There are two types of disk controllers that Hyper-V supports: SCSI and IDE. There are two IDE controllers and four SCSI controllers available.
Each IDE controller can have two devices. You can not boot from a SCSI controller. This means an IDE disk will be required. The boot disk will be IDE controller 0 Device 0. If you want a CDROM it will consume an IDE device slot…
It wouldn’t be a problem if only virtual SCSI would provide no benefits over virtual IDE. But it’s quite the opposite:
…The IDE controller implements a well-known IDE controller and this means there is extra processing before the I/O is sent to the disk. This processing occurs in vmwp.exe (a user mode process that exists for each started VM. More on this in a later post). Once the IDE emulation is complete the I/O is sent into the Root Partition’s I/O Stack. I/O completion requires a trip back to vmwp.exe.
The SCSI controller is not emulated. The SCSI controller uses VMBUS (Virtual Machine BUS. More on this in a later post). The I/O’s pass from the Child (aka Guest) Partition to the root over VMBUS and enter the I/O stack. You can already see one less process/machine context switch is required because vmwp.exe does not get invoked. Once and I/O completes its completion is sent over VMBUS…

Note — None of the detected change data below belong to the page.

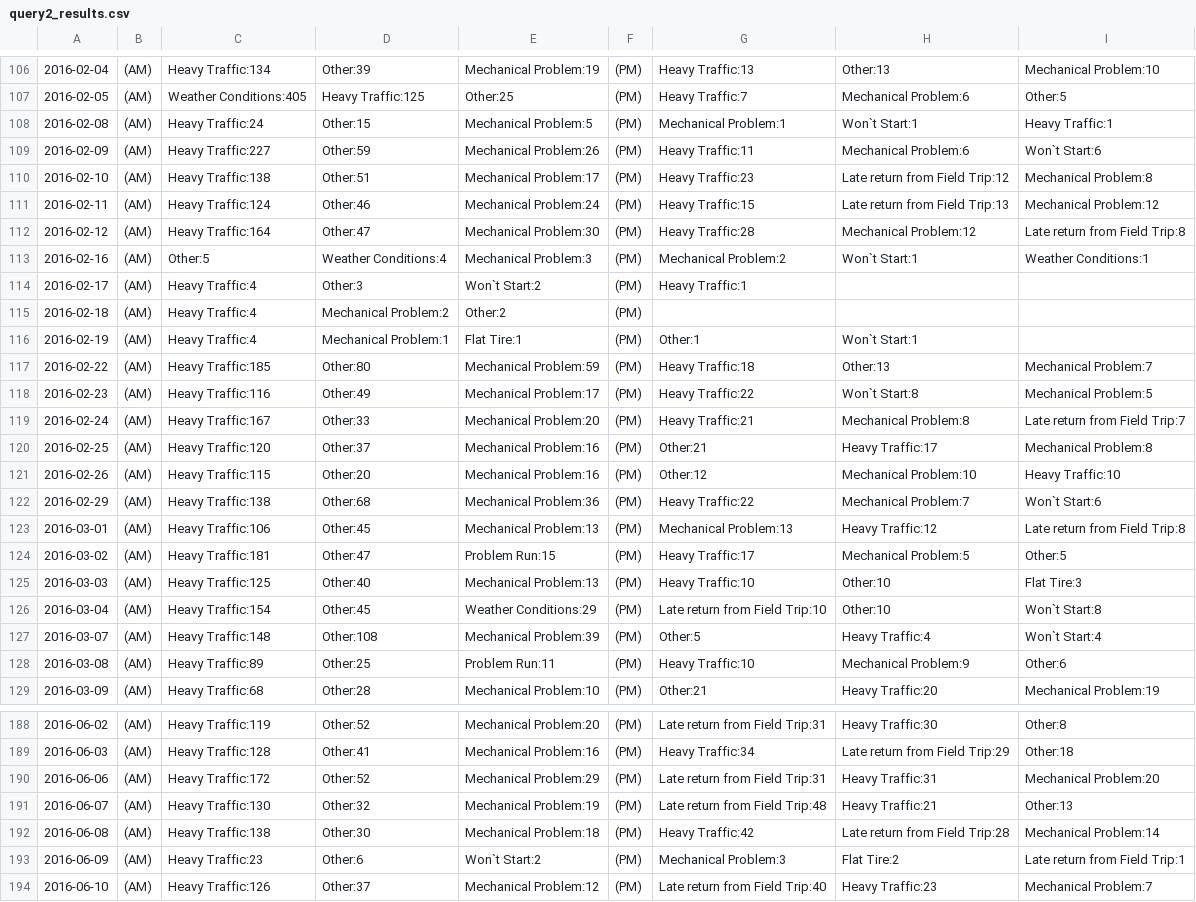
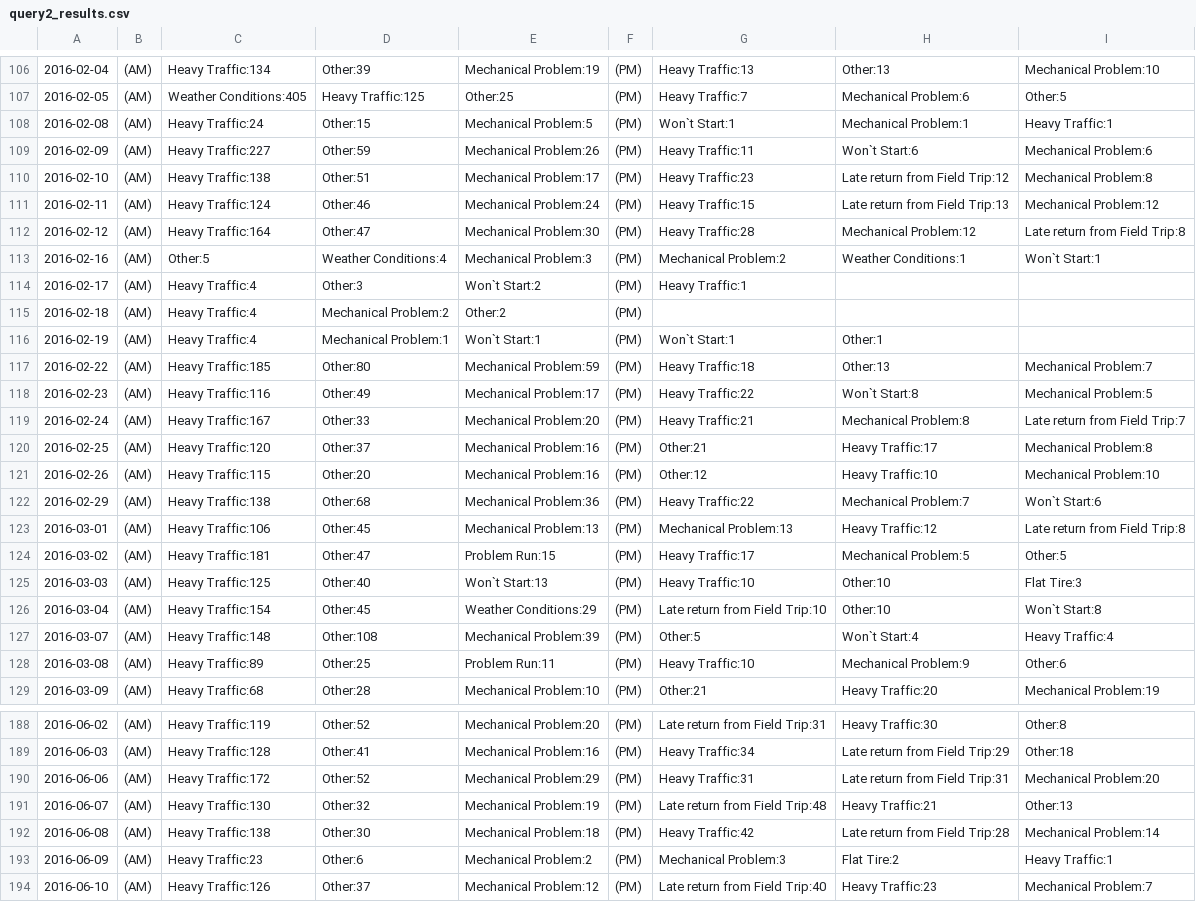
Before and after one commit to GiggiC/project2, a CSV file: results/query2_results.csv, drawn as a sheet; only a part is shown, gaps mark what is left out; the diff covers the shown part only.

```diff
--- a/results/query2_results.csv
+++ b/results/query2_results.csv
@@ -107,4 +107,4 @@
 2016-02-05,(AM),Weather Conditions:405,Heavy Traffic:125,Other:25,(PM),Heavy Traffic:7,Mechanical Problem:6,Other:5
-2016-02-08,(AM),Heavy Traffic:24,Other:15,Mechanical Problem:5,(PM),Mechanical Problem:1,Won`t Start:1,Heavy Traffic:1
-2016-02-09,(AM),Heavy Traffic:227,Other:59,Mechanical Problem:26,(PM),Heavy Traffic:11,Mechanical Problem:6,Won`t Start:6
+2016-02-08,(AM),Heavy Traffic:24,Other:15,Mechanical Problem:5,(PM),Won`t Start:1,Mechanical Problem:1,Heavy Traffic:1
+2016-02-09,(AM),Heavy Traffic:227,Other:59,Mechanical Problem:26,(PM),Heavy Traffic:11,Won`t Start:6,Mechanical Problem:6
 2016-02-10,(AM),Heavy Traffic:138,Other:51,Mechanical Problem:17,(PM),Heavy Traffic:23,Late return from Field Trip:12,Mechanical Problem:8
@@ -112,6 +112,6 @@
 2016-02-12,(AM),Heavy Traffic:164,Other:47,Mechanical Problem:30,(PM),Heavy Traffic:28,Mechanical Problem:12,Late return from Field Trip:8
-2016-02-16,(AM),Other:5,Weather Conditions:4,Mechanical Problem:3,(PM),Mechanical Problem:2,Won`t Start:1,Weather Conditions:1
+2016-02-16,(AM),Other:5,Weather Conditions:4,Mechanical Problem:3,(PM),Mechanical Problem:2,Weather Conditions:1,Won`t Start:1
 2016-02-17,(AM),Heavy Traffic:4,Other:3,Won`t Start:2,(PM),Heavy Traffic:1
 2016-02-18,(AM),Heavy Traffic:4,Mechanical Problem:2,Other:2,(PM)
-2016-02-19,(AM),Heavy Traffic:4,Mechanical Problem:1,Flat Tire:1,(PM),Other:1,Won`t Start:1
+2016-02-19,(AM),Heavy Traffic:4,Mechanical Problem:1,Won`t Start:1,(PM),Won`t Start:1,Other:1
 2016-02-22,(AM),Heavy Traffic:185,Other:80,Mechanical Problem:59,(PM),Heavy Traffic:18,Other:13,Mechanical Problem:7
@@ -120,3 +120,3 @@
 2016-02-25,(AM),Heavy Traffic:120,Other:37,Mechanical Problem:16,(PM),Other:21,Heavy Traffic:17,Mechanical Problem:8
-2016-02-26,(AM),Heavy Traffic:115,Other:20,Mechanical Problem:16,(PM),Other:12,Mechanical Problem:10,Heavy Traffic:10
+2016-02-26,(AM),Heavy Traffic:115,Other:20,Mechanical Problem:16,(PM),Other:12,Heavy Traffic:10,Mechanical Problem:10
 2016-02-29,(AM),Heavy Traffic:138,Other:68,Mechanical Problem:36,(PM),Heavy Traffic:22,Mechanical Problem:7,Won`t Start:6
@@ -124,5 +124,5 @@
 2016-03-02,(AM),Heavy Traffic:181,Other:47,Problem Run:15,(PM),Heavy Traffic:17,Mechanical Problem:5,Other:5
-2016-03-03,(AM),Heavy Traffic:125,Other:40,Mechanical Problem:13,(PM),Heavy Traffic:10,Other:10,Flat Tire:3
+2016-03-03,(AM),Heavy Traffic:125,Other:40,Won`t Start:13,(PM),Heavy Traffic:10,Other:10,Flat Tire:3
 2016-03-04,(AM),Heavy Traffic:154,Other:45,Weather Conditions:29,(PM),Late return from Field Trip:10,Other:10,Won`t Start:8
-2016-03-07,(AM),Heavy Traffic:148,Other:108,Mechanical Problem:39,(PM),Other:5,Heavy Traffic:4,Won`t Start:4
+2016-03-07,(AM),Heavy Traffic:148,Other:108,Mechanical Problem:39,(PM),Other:5,Won`t Start:4,Heavy Traffic:4
 2016-03-08,(AM),Heavy Traffic:89,Other:25,Problem Run:11,(PM),Heavy Traffic:10,Mechanical Problem:9,Other:6
@@ -189,6 +189,6 @@
 2016-06-03,(AM),Heavy Traffic:128,Other:41,Mechanical Problem:16,(PM),Heavy Traffic:34,Late return from Field Trip:29,Other:18
-2016-06-06,(AM),Heavy Traffic:172,Other:52,Mechanical Problem:29,(PM),Late return from Field Trip:31,Heavy Traffic:31,Mechanical Problem:20
+2016-06-06,(AM),Heavy Traffic:172,Other:52,Mechanical Problem:29,(PM),Heavy Traffic:31,Late return from Field Trip:31,Mechanical Problem:20
 2016-06-07,(AM),Heavy Traffic:130,Other:32,Mechanical Problem:19,(PM),Late return from Field Trip:48,Heavy Traffic:21,Other:13
 2016-06-08,(AM),Heavy Traffic:138,Other:30,Mechanical Problem:18,(PM),Heavy Traffic:42,Late return from Field Trip:28,Mechanical Problem:14
-2016-06-09,(AM),Heavy Traffic:23,Other:6,Won`t Start:2,(PM),Mechanical Problem:3,Flat Tire:2,Late return from Field Trip:1
+2016-06-09,(AM),Heavy Traffic:23,Other:6,Mechanical Problem:2,(PM),Mechanical Problem:3,Flat Tire:2,Heavy Traffic:1
 2016-06-10,(AM),Heavy Traffic:126,Other:37,Mechanical Problem:12,(PM),Late return from Field Trip:40,Heavy Traffic:23,Mechanical Problem:7
```
Also changed, not shown: 170 edited cells elsewhere in this file, results/query1_results.csv, 7 other files.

So performance bottleneck of virtual IDE and technical limitations of virtual SCSI will oblige customers to have two virtual disks for each VM. A configuration hard to setup in P2V migration scenarios, and hard to manage on large scale deployments.